Don't go in and try to fill up the white space the blank the blank space with all your ideas. Just propose the question. I love that.
Leigh Ann Rodgers: You want a really simple, let's give everyone a really simple tool here. Even just assessing your own team meetings at the end of the meeting, say five minutes, and once you do this once or twice, it gets really fast cause people know what you're gonna do.
But you say, Okay, let's assess the team meeting that we just are finishing up now. On a scale of one to five, how effective was this as a use of your time? One, it was a waste of time, and five being it was an excellent use of my time. And then if it's anything less than a five, what would make the next meeting better?
And so now you're gonna, hopefully hear eventually 5, 5, 5, but if you get a four, it's like, well, it would've been really great if we'd had this information ahead of time. And someone might say, Well, three, because we're investing three critical people. And so we really couldn't make a decision. And all of these things though are gonna tell you like, what would be better next time is we need to have the right people in the room. Or we need to have a clearer agenda, or we need to have more time, or we try, whatever it is.
It's a way to listen to your team, figure out what, what would make it better, and then just keep tweaking and experimenting with your meetings. And it doesn't take very long at all to do that.
Tim Reitsma: No, and what a way to even end this episode on is just, is to get vulnerable. As a leader, you know, you're leading that meeting.
Maybe you've done 20 minutes of the 30 minutes of talking. Be open and honest and be accepting of what people have to say. Because if people are feeling that, man, this is just a giant waste of time. They're probably not that happy. And so again, it's coming down to that ask, but be vulnerable. Be willing to accept the narrative and the words that, that you're hearing in order to drive that change within your team.
Leigh Ann Rodgers: I love that. And if I can just add that makes me think, Tim, I love what you just said. Leaders don't have to figure it all out. Be the one to come in and say, this is it. They need a vision, right? This, the vision is we wanna be happy and high performing and then engaging the team to figure out the how.

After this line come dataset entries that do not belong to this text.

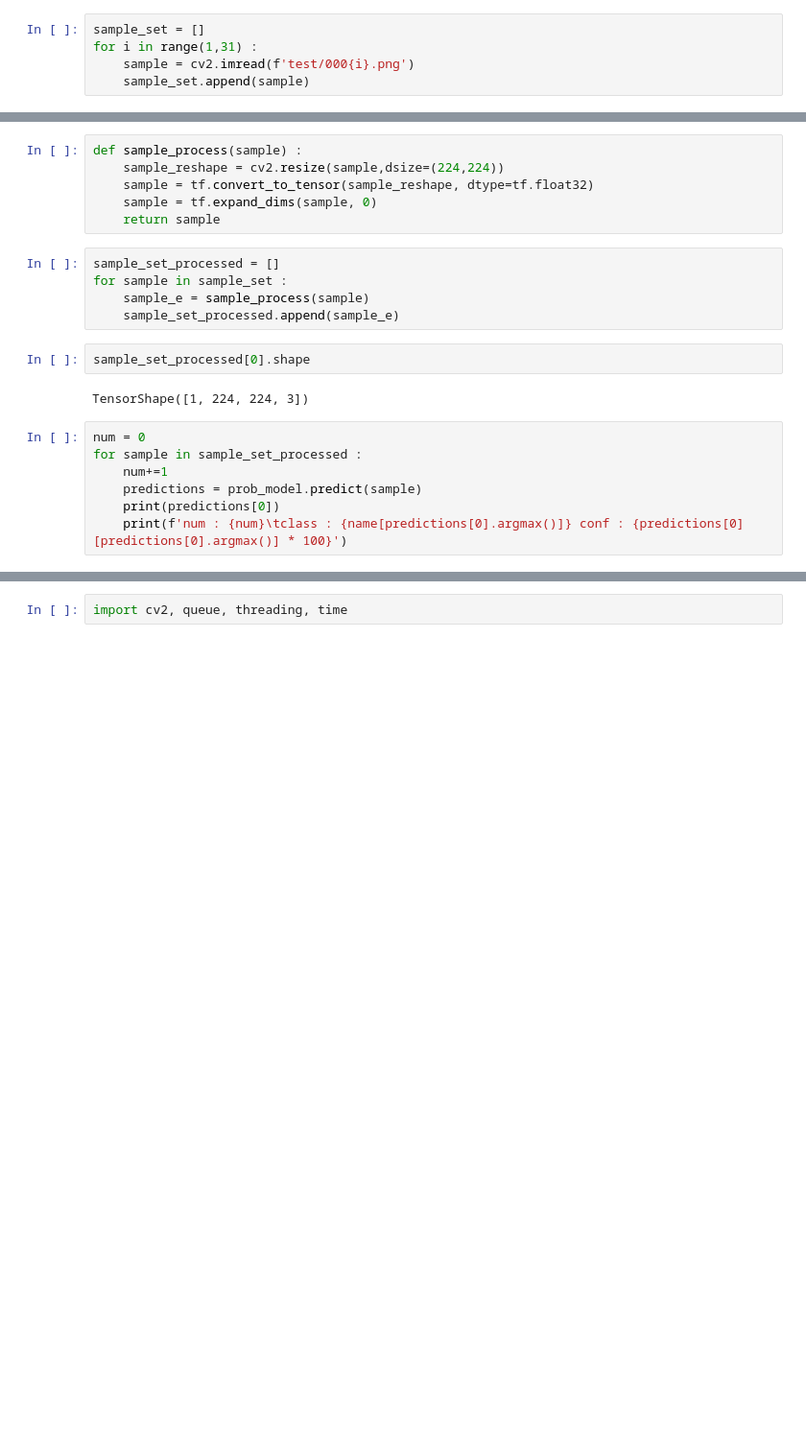
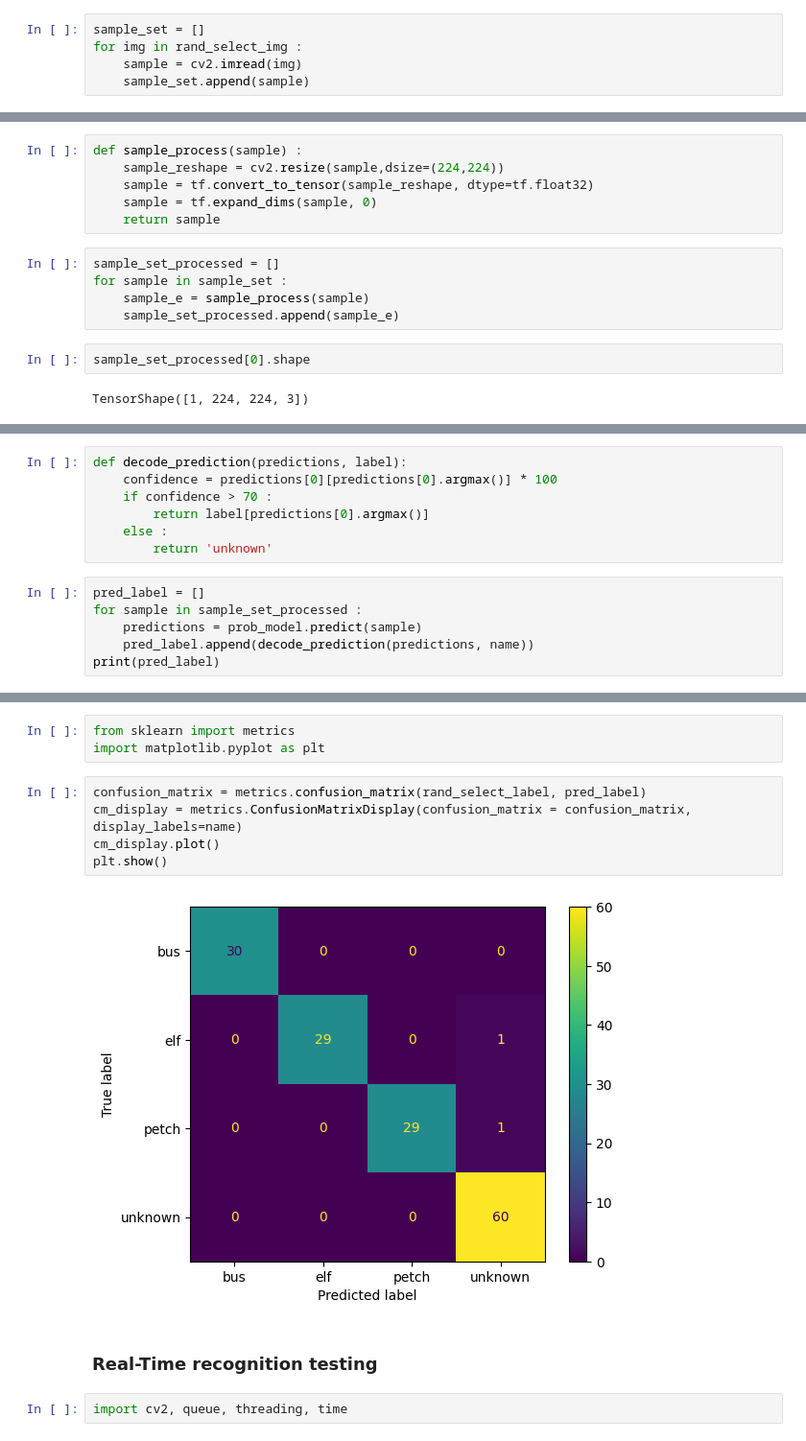
Before and after one commit to Phanxv/Facial-Recognition-Security-System, a Jupyter notebook: VGGFace/test_model.ipynb, the cells around one changed output, grey strips where cells are left out. Shown at 96% size. Saved outputs shown, nothing was run; the diff lists cells and outputs as text; blank space fills up the shorter version.

```diff
--- a/VGGFace/test_model.ipynb
+++ b/VGGFace/test_model.ipynb
@@ -27,6 +70,6 @@ WARNING:tensorflow:No training configuration found in save file, so the model wa
 name = ['bus','elf','petch','unknown']
 # %%
 sample_set = []
-for i in range(1,31) :
-    sample = cv2.imread(f'test/000{i}.png')
+for img in rand_select_img :
+    sample = cv2.imread(img)
     sample_set.append(sample)
@@ -49,10 +88,3 @@ for sample in sample_set :
 sample_set_processed[0].shape
 # %% [output]
 TensorShape([1, 224, 224, 3])
-# %%
-num = 0
-for sample in sample_set_processed :
-    num+=1
-    predictions = prob_model.predict(sample)
-    print(predictions[0])
-    print(f'num : {num}\tclass : {name[predictions[0].argmax()]} conf : {predictions[0][predictions[0].argmax()] * 100}')
@@ -78,0 +91,13 @@ num : 30        class : petch conf : 66.77375435829163
+# %%
+def decode_prediction(predictions, label):
+    confidence = predictions[0][predictions[0].argmax()] * 100
+    if confidence > 70 :
+        return label[predictions[0].argmax()]
+    else :
+        return 'unknown'
+# %%
+pred_label = []
+for sample in sample_set_processed :
+    predictions = prob_model.predict(sample)
+    pred_label.append(decode_prediction(predictions, name))
+print(pred_label)
@@ -79,2 +137,14 @@ num : 30        class : petch conf : 66.77375435829163
+# %%
+from sklearn import metrics
+import matplotlib.pyplot as plt
+# %%
+confusion_matrix = metrics.confusion_matrix(rand_select_label, pred_label)
+cm_display = metrics.ConfusionMatrixDisplay(confusion_matrix = confusion_matrix, display_labels=name)
+cm_display.plot()
+plt.show()
+# %% [output]
+[figure, added]
+# %% [markdown]
+### Real-Time recognition testing
 # %%
 import cv2, queue, threading, time
```
Also changed, not shown: parts of 10 cells of this notebook, 6 other files.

It's easier for the leader and it's better for the team because they're now empowered. So it's a win-win to figure it out together.
Tim Reitsma: Absolutely. It is a win-win and that does help build and then cultivate a happy and performing team.

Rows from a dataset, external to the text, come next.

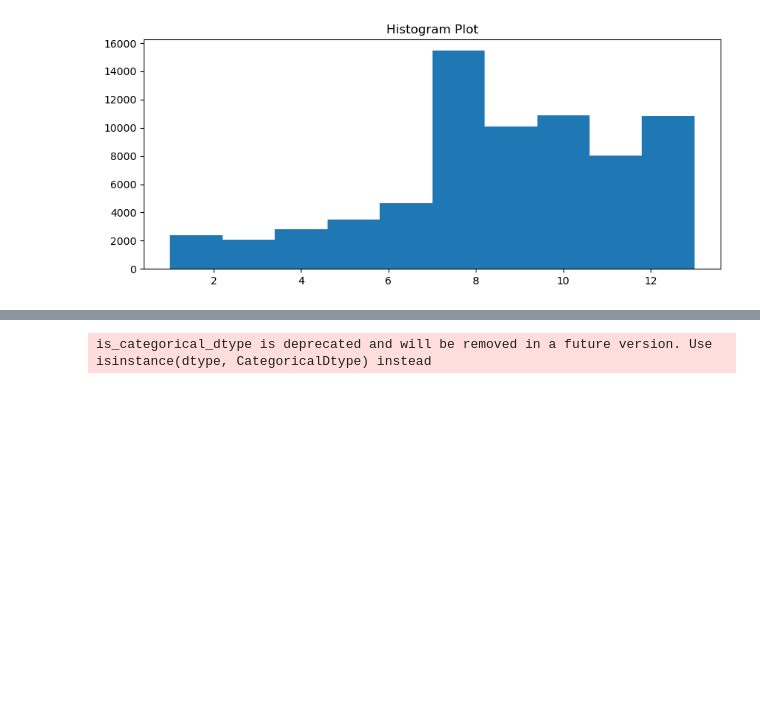
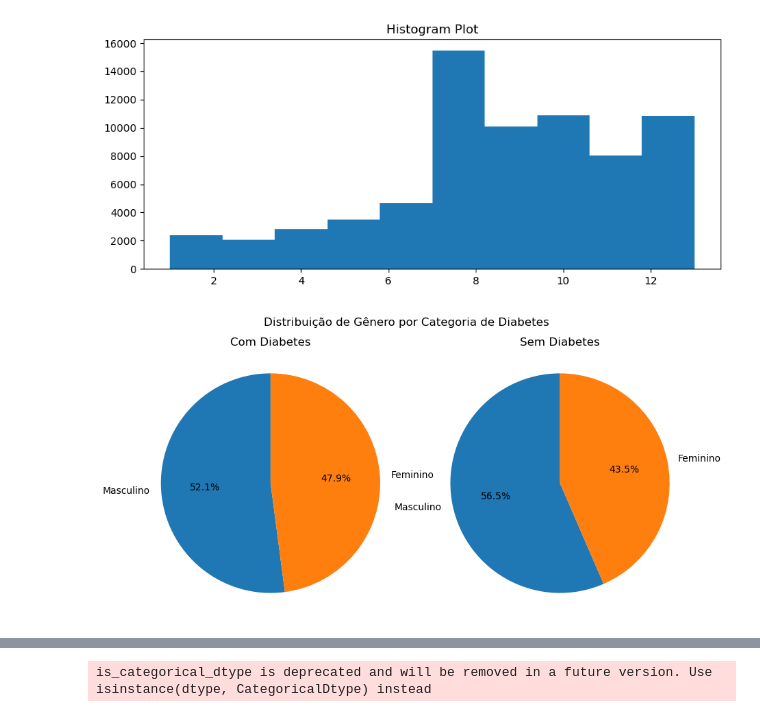
Before and after one commit to jpmbrito123/DAA, a Jupyter notebook: nossodataset/data_exploration.ipynb, the cells around one changed output, grey strips where cells are left out. Saved outputs shown, nothing was run; the diff lists cells and outputs as text; code cells hidden in the pictures; blank space fills up the shorter version.

```diff
--- a/nossodataset/data_exploration.ipynb
+++ b/nossodataset/data_exploration.ipynb
@@ -256,3 +240,28 @@ def hist_plots(df):
 hist_plots(df['Age'])
 # %% [output]
 [figure]
+# %%
+def plot_pie(data_with_diabetes, data_without_diabetes, labels):
+    fig, ax = plt.subplots(1, 2, figsize=(10, 5))
+
+    # Plot para dados com diabetes
+    ax[0].pie(data_with_diabetes, labels=labels, autopct='%1.1f%%', startangle=90)
+    ax[0].axis('equal')  # Equal aspect ratio ensures that pie is drawn as a circle.
+    ax[0].set_title('Com Diabetes')
+
+    # Plot para dados sem diabetes
+    ax[1].pie(data_without_diabetes, labels=labels, autopct='%1.1f%%', startangle=90)
+    ax[1].axis('equal')  # Equal aspect ratio ensures that pie is drawn as a circle.
+    ax[1].set_title('Sem Diabetes')
+
+    plt.suptitle('Distribuição de Gênero por Categoria de Diabetes')
+    plt.show()
+
+# Supondo que você tenha duas colunas no DataFrame, 'Sex' e 'Diabetes' (0 para sem diabetes, 1 para com diabetes)
+data_with_diabetes = df[df['Diabetes'] == 1]['Sex'].value_counts()
+data_without_diabetes = df[df['Diabetes'] == 0]['Sex'].value_counts()
+labels = ["Masculino", "Feminino"]
+
+plot_pie(data_with_diabetes, data_without_diabetes, labels)
+# %% [output]
+[figure, added]
```
Also changed, not shown: parts of 20 cells of this notebook.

So Leigh Ann, thanks again for coming on the episode. I've taken a lot. I've for those who are listening to this, I've been scribbling notes and ideas even for, to bring it to my own team. And I need to ask those questions. I think everyone's happy, but I need to ask the question. And so I encourage you today, if you're driving into work or listening to this on, in your commute or wherever you are, ask that question.
Just again, get vulnerable. So then remind us again where people can track you down?
Leigh Ann Rodgers: Yeah, so you can find me at, my website is better-teams.com. I'm on LinkedIn as well, you can find me there, and yeah, find me. I've got lots of free resources on the site for people who do team building or are leaders and want some ideas.
Tim Reitsma: That's fantastic. And yes we'll definitely be putting that in the show notes as well and sharing it out on our social once once this episode is out. So thanks again for coming on and for those who are listening, we always appreciate your feedback. I love hearing from you. You can send me an email to email@example.com or track me down on LinkedIn and I love to connect with our audience.
And tell me how I can do better as well as a host or tell me the topics you'd love to hear. So with that, I hope everyone has an amazing day, and thanks again, Leigh Ann.
Leigh Ann Rodgers: Thank you, Tim. Have a great day too!